This week illustrates her situation perfectly. She doubtless hopes that her response to the Workload Challenge will encourage a thawing of relations between teachers and government. But just prior to the announcement, the prime minister pulled the rug by delivering another highly insulting "sort it out or we'll turn you into academies" speech.
David Cameron followed this up by repeating that devious little government claim that the schools budget would "remain protected" should the Conservatives win the general election. All who work in a state school (or who have lost their job at one, owing to the cuts) know this to be a gross misrepresentation.
So, far from inducing a thaw, Nicky Morgan and Nick Clegg's response to the survey arrived in sub-zero temperatures.
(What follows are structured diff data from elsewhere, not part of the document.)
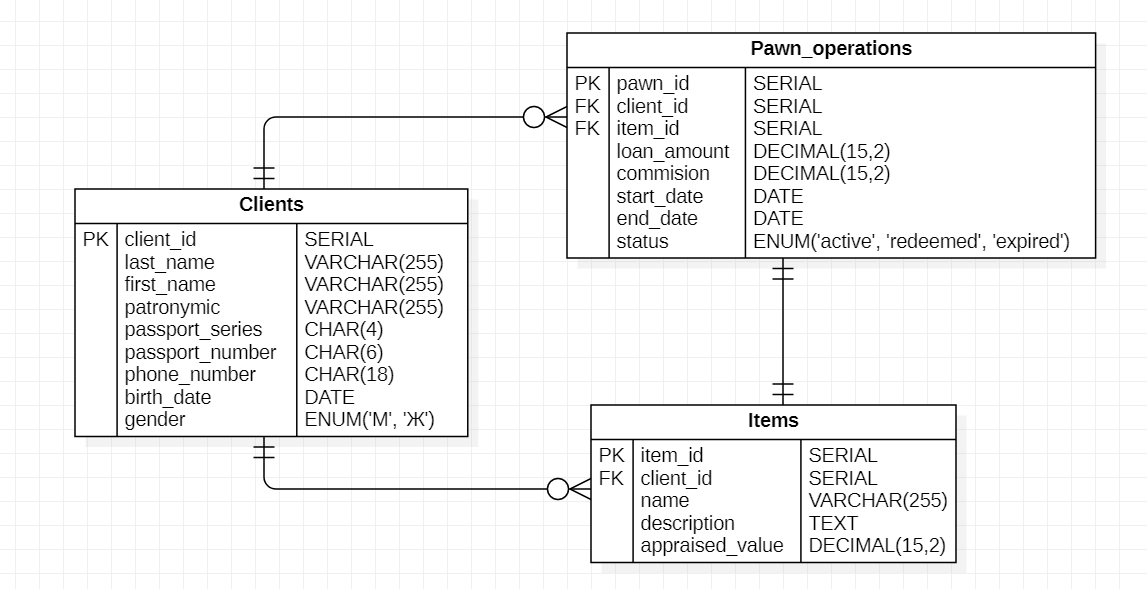
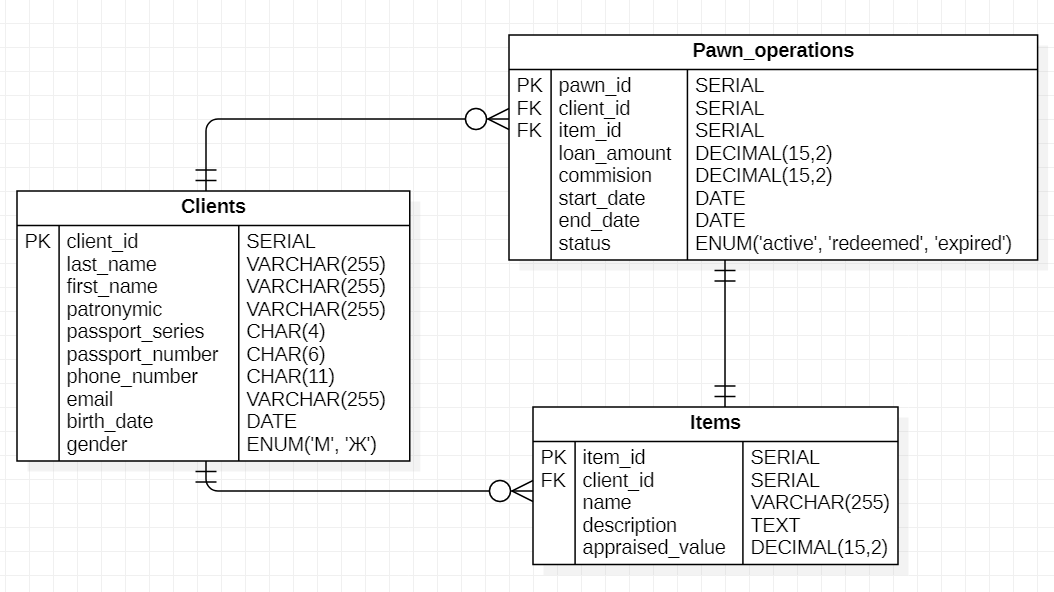
Добавлены статические методы валидации

diff --git a/Client.cs b/Client.cs
@@ -10,6 +10,7 @@ namespace Lombard
         private string _passportSeries;
         private string _passportNumber;
         private string _phoneNumber;
+        private string _email;
         private DateTime _birthDate;
         private Gender _gender;
         #endregion
@@ -20,43 +21,81 @@ namespace Lombard
         public string LastName
         {
             get => _lastName;
-            set => _lastName = !string.IsNullOrWhiteSpace(value) ? value : throw new ArgumentException("Фамилия не может быть пустой");
+            set
+            {
+                ValidateLastName(value);
+                _lastName = value;
+            }
         }
 
         public string FirstName
         {
             get => _firstName;
-            set => _firstName = !string.IsNullOrWhiteSpace(value) ? value : throw new ArgumentException("Имя не может быть пустым");
+            set
+            {
+                ValidateFirstName(value);
+                _firstName = value;
+            }
         }
 
         public string Patronymic
         {
             get => _patronymic;
-            set => _patronymic = value ?? string.Empty;
+            set
+            {
+                ValidatePatronymic(value);
+                _patronymic = value ?? string.Empty;
+            }
         }
 
         public string PassportSeries
         {
             get => _passportSeries;
-            set => _passportSeries = !string.IsNullOrWhiteSpace(value) ? value : throw new ArgumentException("Серия паспорта не может быть пустой");
+            set
+            {
+                ValidatePassportSeries(value);
+                _passportSeries = value;
+            }
         }
 
         public string PassportNumber
         {
             get => _passportNumber;
-            set => _passportNumber = !string.IsNullOrWhiteSpace(value) ? value : throw new ArgumentException("Номер паспорта не может быть пустым");
+            set
+            {
+                ValidatePassportNumber(value);
+                _passportNumber = value;
+            }
         }
 
         public string PhoneNumber
         {
             get => _phoneNumber;
-            set => _phoneNumber = !string.IsNullOrWhiteSpace(value) ? value : throw new ArgumentException("Номер телефона не может быть пустым");
+            set
+            {
+                ValidatePhoneNumber(value);
+                _phoneNumber = value;
+            }
+        }
+
+        public string Email
+        {
+            get => _email;
+            set
+            {
+                ValidateEmail(value);
+                _email = value;
+            }
         }
 
         public DateTime BirthDate
         {
             get => _birthDate;
-            set => _birthDate = value <= DateTime.Now ? value : throw new ArgumentException("Дата рождения не может быть в будущем");
+            set
+            {
+                ValidateBirthDate(value);
+                _birthDate = value;
+            }
         }
 
         public Gender ClientGender
@@ -78,6 +117,7 @@ namespace Lombard
             string phoneNumber,
             Gender gender,
             string patronymic = null,
+            string email = null,
             int id = 0
         )
         {
@@ -89,7 +129,8 @@ namespace Lombard
             PassportNumber = passportNumber;
             BirthDate = birthDate;
             PhoneNumber = phoneNumber;
-            _gender = gender;
+            ClientGender = gender;
+            Email = email;
         }
         #endregion
 
@@ -97,11 +138,150 @@ namespace Lombard
         public enum Gender
         {
             Male,
-            Female
+            Female,
         }
         #endregion
 
-        #region Методы
+        #region Статические методы валидации
+        public static bool ValidateLastName(string lastName)
+        {
+            if (string.IsNullOrWhiteSpace(lastName))
+                throw new ArgumentException("Фамилия не может быть пустой");
+
+            if (!System.Text.RegularExpressions.Regex.IsMatch(lastName, @"^[a-zA-Zа-яА-ЯёЁ\- ]+$"))
+                throw new ArgumentException("Фамилия может содержать только буквы, дефисы и пробелы");
+
+            if (lastName.Length < 2)
+                throw new ArgumentException("Фамилия должна содержать минимум 2 символа");
+
+            if (lastName.Length > 255)
+                throw new ArgumentException("Фамилия не может превышать 255 символов");
+
+            return true;
+        }
+
+        public static bool ValidateFirstName(string firstName)
+        {
+            if (string.IsNullOrWhiteSpace(firstName))
+                throw new ArgumentException("Имя не может быть пустым");
+
+            if (!System.Text.RegularExpressions.Regex.IsMatch(firstName, @"^[a-zA-Zа-яА-ЯёЁ\- ]+$"))
+                throw new ArgumentException("Имя может содержать только буквы, дефисы и пробелы");
+
+            if (firstName.Length < 2)
+                throw new ArgumentException("Имя должно содержать минимум 2 символа");
+
+            if (firstName.Length > 255)
+                throw new ArgumentException("Имя не может превышать 255 символов");
+
+            return true;
+        }
+
+        public static bool ValidatePatronymic(string patronymic)
+        {
+            if (patronymic == null) return true;
+
+            if (!System.Text.RegularExpressions.Regex.IsMatch(patronymic, @"^[a-zA-Zа-яА-ЯёЁ\- ]*$"))
+                throw new ArgumentException("Отчество может содержать только буквы, дефисы и пробелы");
+
+            if (patronymic.Length > 255)
+                throw new ArgumentException("Отчество не может превышать 255 символов");
+
+            return true;
+        }
+
+        public static bool ValidatePassportSeries(string passportSeries)
+        {
+            if (string.IsNullOrWhiteSpace(passportSeries))
+                throw new ArgumentException("Серия паспорта не может быть пустой");
+
+            if (!System.Text.RegularExpressions.Regex.IsMatch(passportSeries, @"^\d{4}$"))
+                throw new ArgumentException("Серия паспорта должна состоять из 4 цифр");
+
+            return true;
+        }
+
+        public static bool ValidatePassportNumber(string passportNumber)
+        {
+            if (string.IsNullOrWhiteSpace(passportNumber))
+                throw new ArgumentException("Номер паспорта не может быть пустым");
+
+            if (!System.Text.RegularExpressions.Regex.IsMatch(passportNumber, @"^\d{6}$"))
+                throw new ArgumentException("Номер паспорта должен состоять из 6 цифр");
+
+            return true;
+        }
+
+        public static bool ValidatePhoneNumber(string phoneNumber)
+        {
+            if (string.IsNullOrWhiteSpace(phoneNumber))
+                throw new ArgumentException("Номер телефона не может быть пустым");
+
+            string cleanPhone = System.Text.RegularExpressions.Regex.Replace(phoneNumber, @"\D", "");
+
+            if (cleanPhone.Length != 11)
+                throw new ArgumentException("Номер телефона должен содержать 11 цифр");
+
+            return true;
+        }
+
+        public static bool ValidateEmail(string email)
+        {
+            if (string.IsNullOrEmpty(email)) return true;
+
+            if (email.Length > 255)
+                throw new ArgumentException("Email не может превышать 255 символов");
+
+            try
+            {
+                var addr = new System.Net.Mail.MailAddress(email);
+                if (addr.Address != email)
+                    throw new ArgumentException("Некорректный формат email");
+            }
+            catch
+            {
+                throw new ArgumentException("Некорректный формат email");
+            }
+
+            return true;
+        }
+
+        public static bool ValidateBirthDate(DateTime birthDate)
+        {
+            if (birthDate > DateTime.Now)
+                throw new ArgumentException("Дата рождения не может быть в будущем");
+
+            if (birthDate < DateTime.Now.AddYears(-150))
+                throw new ArgumentException("Дата рождения не может быть более 150 лет назад");
+
+            int age = DateTime.Now.Year - birthDate.Year - (DateTime.Now.DayOfYear < birthDate.DayOfYear ? 1 : 0);
+            if (age < 14)
+                throw new ArgumentException("Клиент должен быть старше 14 лет");
+
+            if (age > 150)
+                throw new ArgumentException("Возраст клиента не может превышать 150 лет");
+
+            return true;
+        }
+
+        public static bool ValidateGender(Gender gender)
+        {
+            if (!Enum.IsDefined(typeof(Gender), gender))
+                throw new ArgumentException("Некорректное значение пола");
+
+            return true;
+        }
+
+        public static bool ValidateId(int id)
+        {
+            if (id < 0)
+                throw new ArgumentException("ID не может быть отрицательным");
+
+            return true;
+        }
+        #endregion
+
+        #region Обычные методы
         public override string ToString()
         {
             return $"{LastName} {FirstName} {Patronymic}".Trim();
@@ -114,7 +294,29 @@ namespace Lombard
 
         public string GetFullInfo()
         {
-            return $"{ToString()}, паспорт: {GetFullPassportData()}, тел.: {PhoneNumber}, возраст: {Age}";
+            return $"{ToString()}, паспорт: {GetFullPassportData()}, тел.: {PhoneNumber}, email: {Email}, возраст: {Age}";
+        }
+
+        public bool IsValid()
+        {
+            try
+            {
+                ValidateLastName(_lastName);
+                ValidateFirstName(_firstName);
+                ValidatePatronymic(_patronymic);
+                ValidatePassportSeries(_passportSeries);
+                ValidatePassportNumber(_passportNumber);
+                ValidatePhoneNumber(_phoneNumber);
+                ValidateEmail(_email);
+                ValidateBirthDate(_birthDate);
+                ValidateGender(_gender);
+                ValidateId(_id);
+                return true;
+            }
+            catch
+            {
+                return false;
+            }
         }
         #endregion
     }

diff --git a/Program.cs b/Program.cs
@@ -1,23 +1,21 @@
 namespace Lombard
 {
     #region Проверка класса
-    // Дополнительный класс с точкой входа
     public class Program
     {
         public static void Main(string[] args)
         {
-            // Теперь этот код находится внутри метода Main
             Client client = new Client(
-                lastName: "Иванов11",
-                firstName: "Петр13",
-                passportSeries: "4501А",
-                passportNumber: "1234567",
-                birthDate: new DateTime(2055, 5, 15),
-                phoneNumber: "+7-912-345-67-89123",
+                lastName: "Иванов",
+                firstName: "Петр",
+                passportSeries: "4501",
+                passportNumber: "123456",
+                birthDate: new DateTime(2005, 5, 15),
+                phoneNumber: "+7-912-345-67-89",
+                email: "example@example.com",
                 gender: Client.Gender.Male
             );
 
-            // Пример использования
             Console.WriteLine(client.GetFullInfo());
         }
     }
It is indicative of the fundamental problem with the Workload Challenge: the Workload Context.
Without such a negative context teachers might be a little more generous towards the proposals. The decision to consult headteachers more thoroughly over the practicalities of reform is plainly sensible - even if many stable horses have already bolted.
Welcome, too, is the idea of Ofsted no longer encouraging "faddism" in the classroom - even though, with no hint of irony, the inspectorate has now flagged up "music" as something it will be looking at more closely.
Similarly, plans to give more notice of forthcoming changes and to research how to avoid drowning teachers in data tasks would surely earn applause, were it not for the aforementioned context. And by "context" I do not just mean the backcloth of empty and often rude rhetoric.
I am instead thinking of those three great scars on the educational landscape, which cause school leaders and teachers to feel such immense and undue pressure, and to work those excessive hours: league tables; an inspection system based on fear rather than formative support; and a similarly stress-inducing, unfair and unworkable performance-pay system.
The whole landscape must change for teachers to feel positively about workload - and, incidentally, for children to take more responsibility for how they perform. This should be Nicky's next challenge.
Stephen Petty is head of humanities at Lord Williams's School in Thame, Oxfordshire